Against: The crisis continues. People keep dying, the stability of the Balkans deteriorates, the problem does not go away. If anything, the number of options becomes smaller as time goes on. Differences between the major powers get worse and exacerbate a bad situation.
2 Take it to the UN
For: The United Nations is the place to build consensus for any future action, and is the only place where a political solution can be created. If force is to be used, the agreement of the UN will make it legitimate, not just a unilateral gesture.
Against: The US in particular is very wary of the UN, and of limitations that it might place on Nato's freedom of action in this and future crises. In any case, given the political differences between the major powers over the issue, this option effectively means the same as option 1.
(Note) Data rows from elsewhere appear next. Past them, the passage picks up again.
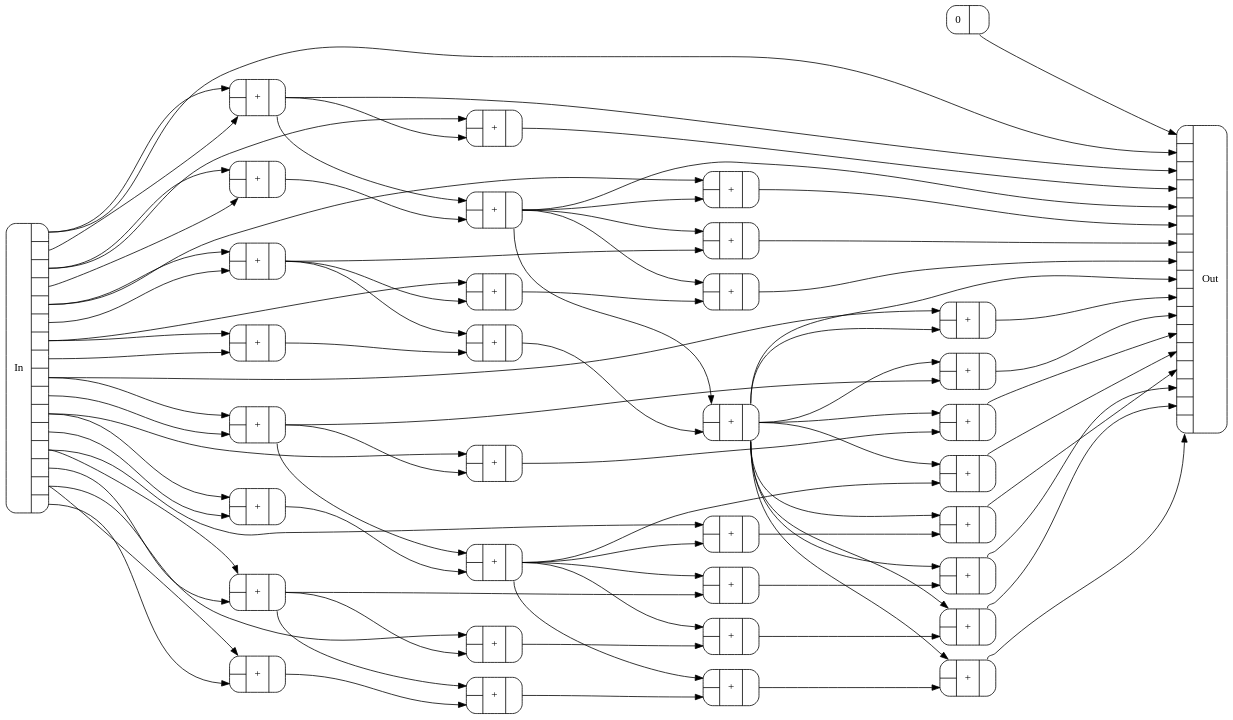
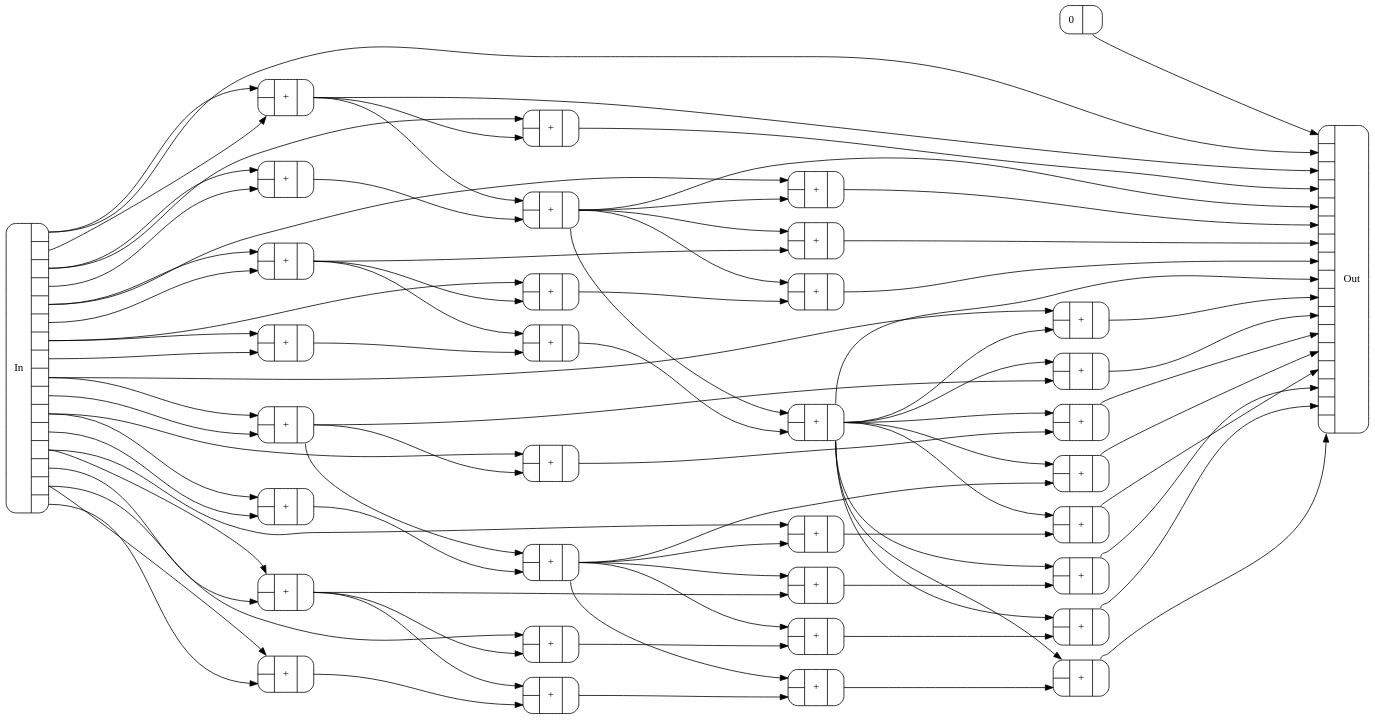
Before and after one commit to conal/talk-2021-can-tensor-programming-be-liberated: the diagram in Figures/lsums-rt4.dot, drawn with Graphviz. The commit also changed 11 other files, not shown here.

```diff
--- a/Figures/lsums-rt4.dot
+++ b/Figures/lsums-rt4.dot
@@ -1,125 +1,125 @@
 digraph lsums_rt4 {
   rankdir=LR;
   node [shape=Mrecord];
   bgcolor=transparent;
   nslimit=20;
-  ranksep="3.2j";
+  ranksep="3.7";
   c0 [label="{{<In0>|<In1>}|+|{<Out0>}}"];
   c1 [label="{{<In0>|<In1>}|+|{<Out0>}}"];
   c2 [label="{{<In0>|<In1>}|+|{<Out0>}}"];
   c3 [label="{{<In0>|<In1>}|+|{<Out0>}}"];
   c4 [label="{{<In0>|<In1>}|+|{<Out0>}}"];
   c5 [label="{{<In0>|<In1>}|+|{<Out0>}}"];
   c6 [label="{{<In0>|<In1>}|+|{<Out0>}}"];
   c7 [label="{{<In0>|<In1>}|+|{<Out0>}}"];
   c8 [label="{{<In0>|<In1>}|+|{<Out0>}}"];
   c9 [label="{{<In0>|<In1>}|+|{<Out0>}}"];
   c10 [label="{{<In0>|<In1>}|+|{<Out0>}}"];
   c11 [label="{{<In0>|<In1>}|+|{<Out0>}}"];
   c12 [label="{{<In0>|<In1>}|+|{<Out0>}}"];
   c13 [label="{{<In0>|<In1>}|+|{<Out0>}}"];
   c14 [label="{{<In0>|<In1>}|+|{<Out0>}}"];
   c15 [label="{{<In0>|<In1>}|+|{<Out0>}}"];
   c16 [label="{{<In0>|<In1>}|+|{<Out0>}}"];
   c17 [label="{{<In0>|<In1>}|+|{<Out0>}}"];
   c18 [label="{{<In0>|<In1>}|+|{<Out0>}}"];
   c19 [label="{{<In0>|<In1>}|+|{<Out0>}}"];
   c20 [label="{{<In0>|<In1>}|+|{<Out0>}}"];
   c21 [label="{{<In0>|<In1>}|+|{<Out0>}}"];
   c22 [label="{{<In0>|<In1>}|+|{<Out0>}}"];
   c23 [label="{{<In0>|<In1>}|+|{<Out0>}}"];
   c24 [label="{{<In0>|<In1>}|+|{<Out0>}}"];
   c25 [label="{{<In0>|<In1>}|+|{<Out0>}}"];
   c26 [label="{{<In0>|<In1>}|+|{<Out0>}}"];
   c27 [label="{{<In0>|<In1>}|+|{<Out0>}}"];
   c28 [label="{{<In0>|<In1>}|+|{<Out0>}}"];
   c29 [label="{{<In0>|<In1>}|+|{<Out0>}}"];
   c30 [label="{{<In0>|<In1>}|+|{<Out0>}}"];
   c31 [label="{{<In0>|<In1>}|+|{<Out0>}}"];
   c32 [label="{0|{<Out0>}}"];
   c33 [label="{In|{<Out0>|<Out1>|<Out2>|<Out3>|<Out4>|<Out5>|<Out6>|<Out7>|<Out8>|<Out9>|<Out10>|<Out11>|<Out12>|<Out13>|<Out14>|<Out15>}}"];
   c34 [label="{{<In0>|<In1>|<In2>|<In3>|<In4>|<In5>|<In6>|<In7>|<In8>|<In9>|<In10>|<In11>|<In12>|<In13>|<In14>|<In15>|<In16>}|Out}"];
   c33:Out0 -> c0:In0;
   c33:Out1 -> c0:In1;
   c33:Out2 -> c1:In0;
   c33:Out3 -> c1:In1;
   c33:Out2 -> c2:In0;
   c0:Out0 -> c2:In1;
   c33:Out4 -> c3:In0;
   c33:Out5 -> c3:In1;
   c33:Out4 -> c4:In0;
   c15:Out0 -> c4:In1;
   c33:Out6 -> c5:In0;
   c33:Out7 -> c5:In1;
   c33:Out6 -> c6:In0;
   c3:Out0 -> c6:In1;
   c33:Out8 -> c7:In0;
   c33:Out9 -> c7:In1;
   c33:Out8 -> c8:In0;
   c17:Out0 -> c8:In1;
   c33:Out10 -> c9:In0;
   c33:Out11 -> c9:In1;
   c33:Out10 -> c10:In0;
   c7:Out0 -> c10:In1;
   c33:Out12 -> c11:In0;
   c33:Out13 -> c11:In1;
   c33:Out12 -> c12:In0;
   c27:Out0 -> c12:In1;
   c33:Out14 -> c13:In0;
   c33:Out15 -> c13:In1;
   c33:Out14 -> c14:In0;
   c11:Out0 -> c14:In1;
   c0:Out0 -> c15:In0;
   c1:Out0 -> c15:In1;
   c15:Out0 -> c16:In0;
   c3:Out0 -> c16:In1;
   c15:Out0 -> c17:In0;
   c19:Out0 -> c17:In1;
   c15:Out0 -> c18:In0;
   c6:Out0 -> c18:In1;
   c3:Out0 -> c19:In0;
   c5:Out0 -> c19:In1;
   c17:Out0 -> c20:In0;
   c7:Out0 -> c20:In1;
   c17:Out0 -> c21:In0;
   c27:Out0 -> c21:In1;
   c17:Out0 -> c22:In0;
   c10:Out0 -> c22:In1;
   c17:Out0 -> c23:In0;
   c29:Out0 -> c23:In1;
   c17:Out0 -> c24:In0;
   c12:Out0 -> c24:In1;
   c17:Out0 -> c25:In0;
   c28:Out0 -> c25:In1;
   c17:Out0 -> c26:In0;
   c30:Out0 -> c26:In1;
   c7:Out0 -> c27:In0;
   c9:Out0 -> c27:In1;
   c27:Out0 -> c28:In0;
   c11:Out0 -> c28:In1;
   c27:Out0 -> c29:In0;
   c31:Out0 -> c29:In1;
   c27:Out0 -> c30:In0;
   c14:Out0 -> c30:In1;
   c11:Out0 -> c31:In0;
   c13:Out0 -> c31:In1;
   c32:Out0 -> c34:In0;
   c33:Out0 -> c34:In1;
   c0:Out0 -> c34:In2;
   c2:Out0 -> c34:In3;
   c15:Out0 -> c34:In4;
   c4:Out0 -> c34:In5;
   c16:Out0 -> c34:In6;
   c18:Out0 -> c34:In7;
   c17:Out0 -> c34:In8;
   c8:Out0 -> c34:In9;
   c20:Out0 -> c34:In10;
   c22:Out0 -> c34:In11;
   c21:Out0 -> c34:In12;
   c24:Out0 -> c34:In13;
   c25:Out0 -> c34:In14;
   c26:Out0 -> c34:In15;
   c23:Out0 -> c34:In16;
 }
 
 // lsums-rt4 components: 32 +, 1 0, 33 total. Max depth: 4.
```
3 Intensify the pressure
For: Time is the key factor, so help create some while using plenty of threats to keep things moving. Put in place clear definitions of what Milosevic has to do and make it clear that if they are not met, airstrikes will follow. Lean on him in order to kickstart a political process.
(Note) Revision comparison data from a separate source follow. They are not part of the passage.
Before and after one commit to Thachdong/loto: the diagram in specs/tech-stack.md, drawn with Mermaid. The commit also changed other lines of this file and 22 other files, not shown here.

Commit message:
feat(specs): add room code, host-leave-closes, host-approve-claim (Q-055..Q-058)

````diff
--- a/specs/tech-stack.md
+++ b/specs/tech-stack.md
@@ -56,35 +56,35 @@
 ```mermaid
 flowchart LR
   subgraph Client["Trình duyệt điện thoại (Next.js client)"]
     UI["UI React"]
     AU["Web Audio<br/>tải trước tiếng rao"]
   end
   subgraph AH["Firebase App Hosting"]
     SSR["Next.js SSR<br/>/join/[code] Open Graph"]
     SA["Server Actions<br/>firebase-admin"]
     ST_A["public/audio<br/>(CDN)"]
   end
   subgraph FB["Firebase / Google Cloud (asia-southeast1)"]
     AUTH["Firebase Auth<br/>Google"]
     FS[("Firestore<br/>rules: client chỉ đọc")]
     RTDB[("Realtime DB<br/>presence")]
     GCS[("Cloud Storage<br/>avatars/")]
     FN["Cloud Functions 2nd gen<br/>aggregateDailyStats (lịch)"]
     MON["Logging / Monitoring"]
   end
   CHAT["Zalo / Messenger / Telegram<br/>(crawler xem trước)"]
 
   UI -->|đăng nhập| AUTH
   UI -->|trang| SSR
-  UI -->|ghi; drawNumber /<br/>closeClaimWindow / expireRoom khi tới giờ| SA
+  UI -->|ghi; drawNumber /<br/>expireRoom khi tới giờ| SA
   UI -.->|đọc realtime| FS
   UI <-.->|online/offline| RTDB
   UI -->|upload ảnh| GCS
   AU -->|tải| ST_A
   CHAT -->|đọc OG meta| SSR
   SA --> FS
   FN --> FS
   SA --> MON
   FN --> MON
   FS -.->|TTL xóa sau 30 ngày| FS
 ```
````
Against: Remember Bosnia? Time is Milosevic's great ally. Let things drag on and nothing will happen. The KLA, in any case, have little incentive to negotiate unless independence is on the way. Full-scale war will still materialise.
4 Punitive Strikes
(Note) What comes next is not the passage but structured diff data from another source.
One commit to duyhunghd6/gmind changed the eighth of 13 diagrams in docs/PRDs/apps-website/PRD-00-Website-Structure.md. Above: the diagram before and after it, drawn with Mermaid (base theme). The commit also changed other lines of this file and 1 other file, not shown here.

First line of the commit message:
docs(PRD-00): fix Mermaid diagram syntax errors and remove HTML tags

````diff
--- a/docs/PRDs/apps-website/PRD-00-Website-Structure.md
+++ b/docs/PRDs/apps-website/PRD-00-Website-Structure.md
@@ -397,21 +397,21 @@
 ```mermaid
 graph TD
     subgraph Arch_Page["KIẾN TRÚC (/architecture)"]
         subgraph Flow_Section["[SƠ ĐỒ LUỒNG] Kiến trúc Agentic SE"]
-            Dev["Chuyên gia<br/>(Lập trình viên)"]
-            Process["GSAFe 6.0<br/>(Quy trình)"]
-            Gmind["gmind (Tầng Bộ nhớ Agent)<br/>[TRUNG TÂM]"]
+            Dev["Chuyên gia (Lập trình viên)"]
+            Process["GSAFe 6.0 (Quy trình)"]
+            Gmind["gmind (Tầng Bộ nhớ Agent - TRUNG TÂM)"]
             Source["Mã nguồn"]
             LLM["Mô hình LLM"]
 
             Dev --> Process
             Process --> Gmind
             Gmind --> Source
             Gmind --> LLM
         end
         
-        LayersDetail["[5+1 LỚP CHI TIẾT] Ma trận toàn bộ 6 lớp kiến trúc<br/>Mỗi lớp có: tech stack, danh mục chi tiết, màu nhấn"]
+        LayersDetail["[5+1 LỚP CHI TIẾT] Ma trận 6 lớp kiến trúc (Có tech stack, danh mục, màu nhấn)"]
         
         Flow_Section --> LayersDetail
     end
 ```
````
For: Using military force against Serb forces worked before, in Bosnia; Milosevic has shown in the past that he is not prepared to stand tough, and will back down under real pressure.
Against: It doesn't solve the po-litical problem. The basic dilemma over Kosovo is unresolved - can it stay as it is within Yugoslavia, or must it become independent? And what happens if Milosevic does respond - will the West be ready to escalate?
5 Heavy strikes
For: Strike Serbian targets with an intention to erase the country's military force, and force a solution on Belgrade. Prevent Serbian military forces from playing any role in Kosovo, and bolster the situation with a monitor force.
Against: Remember Bosnia? This will lead inevitably to ground forces in Kosovo, which neither the US nor Britain is happy about. Without it, a hornet's nest has been poked to little end. The fighting will carry on, and the KLA have the strategic upper hand. War is still a likely result.
6 Ground troops
For: In the end, territory can only be held by men on the ground, so move to it quickly before anyone is killed. Let the KLA and the Serbian government negotiate with Western forces in-between their keeping the peace - heavily-armed troops with plenty of backing from air, land and sea.
Against: This is peace-making, not peace-keeping, and it looks like nation- building. It didn't work in Somalia and it won't work here. The cost in Western lives could be high, and it would be an invasion, in effect, of a sovereign country. Ground troops means, probably, the Americans, and Washington won't go for it.